Lynn Stanley headshot

From the Editor

lynn stanley, SENIOR EDITOR

Lessons Learned


harles Kettering said that “99 percent of success is built on failure.” The Loudonville, Ohio, engineer considered failure a close friend and an important teacher. Kettering’s “failures” led him to invent the electric self-starter for the automobile. He helped to develop the first cash register and was instrumental in developing quick-drying automobile paints and finishes, the variable-speed transmission and the refrigerant Freon.

As an Ohio native, I’m a little biased when it comes to the Buckeye state’s long history of individuals who pioneered technology that changed the way people lived. Not far from where I live, Orville and Wilbur Wright made history at Huffman Prairie when they achieved the first sustained flight. Thomas Edison, another Ohioan, invented the first vacuum bulb with metal filaments for practical lighting, the movie camera and the first alkaline storage battery. Granville Woods, self-taught, worked his way up in the rail industry and is credited with 35 patents for electrical and mechanical devices that made significant improvements to the railroad system. Neil Armstrong, born in Wapakoneta, Ohio, was the first man to walk on the moon.

I was exposed to that intrepid spirit at home, as well. My mother grew up in the Appalachian foothills of Virginia. Her family relied on the land for their food. My grandfather worked with his hands, as a blacksmith and furniture maker. During World War II, employment at Wright Field [now Wright-Patterson Air Force Base] grew to 50,000 and from 30 buildings to 300. Wright Field established the first modern paved runways for the Air Corps. The activity and the chance for a better life drew my grandparents from the mountain to Dayton, Ohio.

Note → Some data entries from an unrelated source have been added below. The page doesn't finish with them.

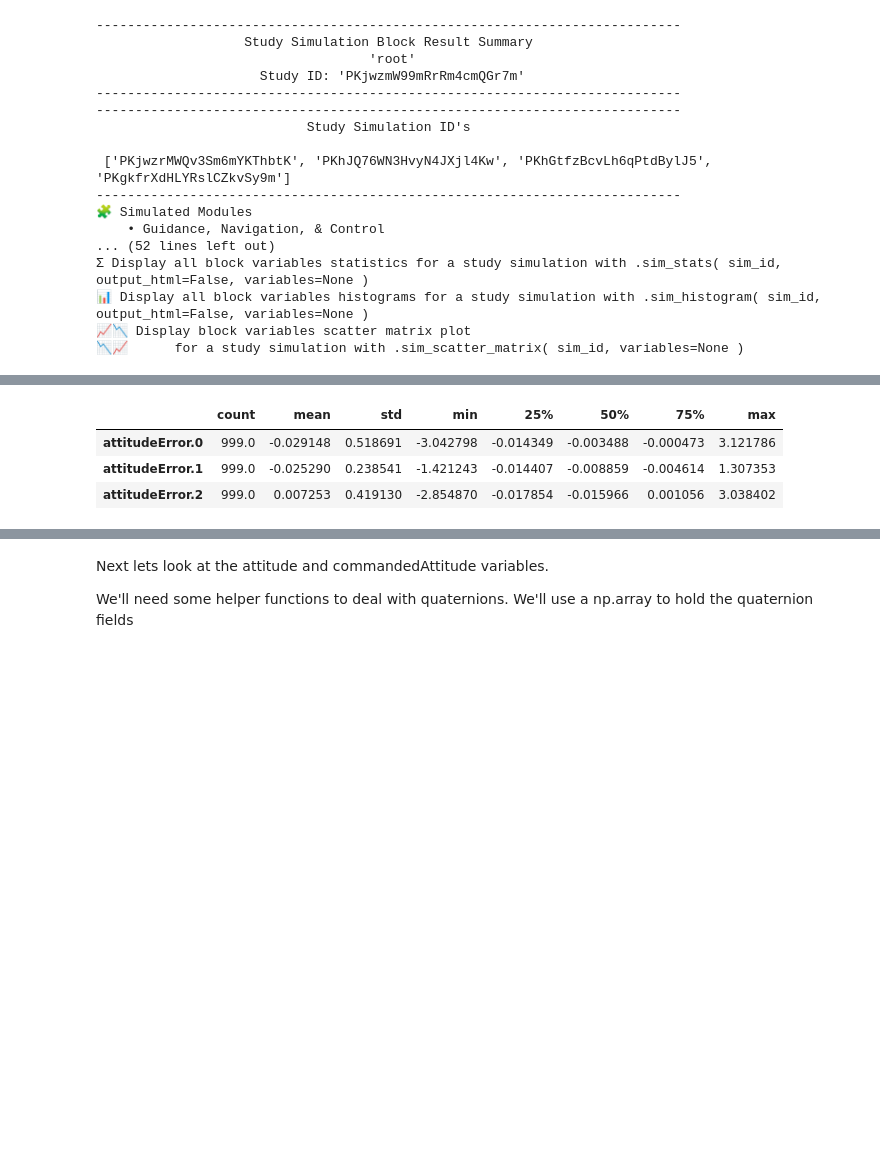
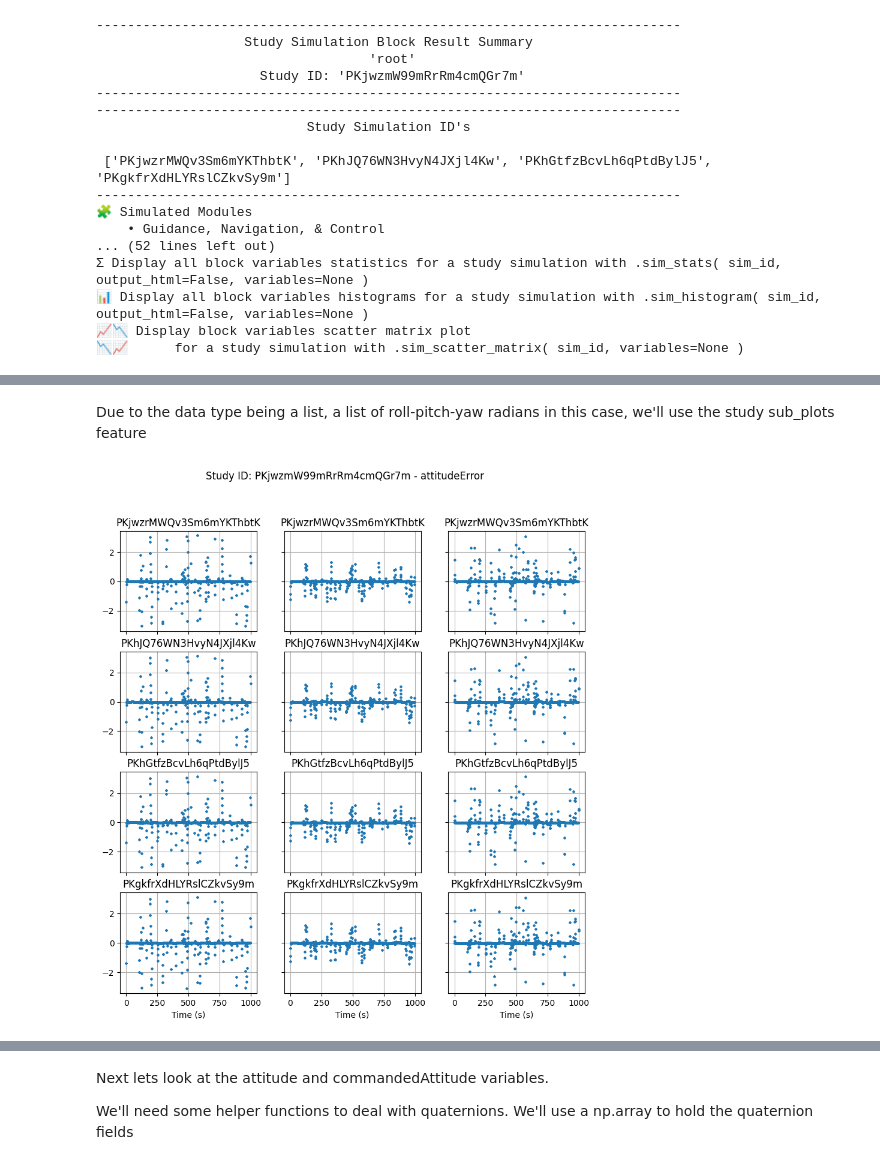
Before and after one commit to sedaro/modsim-notebooks, a Jupyter notebook: Studies/Example_Wildfire_Battery_Tradespace.ipynb, the cells around one changed output, grey strips where cells are left out. Cells and saved outputs as stored; diff of their text form; code cells hidden in the pictures; blank space fills up the shorter version.

```diff
--- a/Studies/Example_Wildfire_Battery_Tradespace.ipynb
+++ b/Studies/Example_Wildfire_Battery_Tradespace.ipynb
@@ -586,8 +568,7 @@ Since attitudeError is a list of Roll, Pitch, Yaw radians, we can **yet** plot o
+# %% [markdown]
+Due to the data type being a list, a list of roll-pitch-yaw radians in this case, we'll use the study sub_plots feature
 # %%
-# study_Wildfire_agents.blocks("root").attitudeError.plot() #- can't plot a list
-study_Wildfire_agents.blocks("root").attitudeError.sim_stats('PKjwzrMWQv3Sm6mYKThbtK')
+#study_Wildfire_agents.blocks("root").study_histogram('gnc', variables=['attitudeError'])
+study_Wildfire_agents.blocks("root").attitudeError.study_subplots(cols=3)
 # %% [output]
-|  | count | mean | std | min | 25% | 50% | 75% | max |
-| attitudeError.0 | 999.0 | -0.029148 | 0.518691 | -3.042798 | -0.014349 | -0.003488 | -0.000473 | 3.121786 |
-| attitudeError.1 | 999.0 | -0.025290 | 0.238541 | -1.421243 | -0.014407 | -0.008859 | -0.004614 | 1.307353 |
-| attitudeError.2 | 999.0 | 0.007253 | 0.419130 | -2.854870 | -0.017854 | -0.015966 | 0.001056 | 3.038402 |
+[figure, added]
```
Also changed, not shown: parts of 34 cells of this notebook.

You might wonder why I’m relating these bits of history to you and what they have to do with each other. If you look closer, an innate sense of curiosity, the passion to build or create something and the tenacity to follow through are the ties that bind these people and these events together. In the midst of a broken supply chain and a logistics network that’s been turned on its ear, it’s important to remember our roots as people, as an industry and a country.

If someone didn’t have what they needed, they figured out a way to make it. Ingenuity and a can-do attitude helped individuals and communities power through tough times. These characteristics also contributed to shaping the mainstays of manufacturing.

This month FFJournal introduces readers to three men: Dr. Don McNeeley, Ken Kaufmann Jr. and Scott Schrinner. They talk candidly about the challenges they face on a daily basis and offer perspective on some possible fixes to an infrastructure that has collapsed. After talking with each of them, I was reminded again of our roots.

I was also reminded of Charles Kettering’s words: “An inventor is simply a fellow who doesn’t take his education too seriously. You see, from the time a person is 6 years old until he graduates from college, he has to take three or four examinations a year. If he flunks once, he is out. But an inventor is almost always failing. He tries and fails maybe a thousand times. If he succeeds once, then he’s in. These two things are diametrically opposite. The biggest job we have is to teach a newly hired employee how to fail intelligently. We have to train him to experiment over and over and to keep on trying and failing until he learns what will work.”

From what we’ve experienced over the last couple years, maybe we can learn what will work.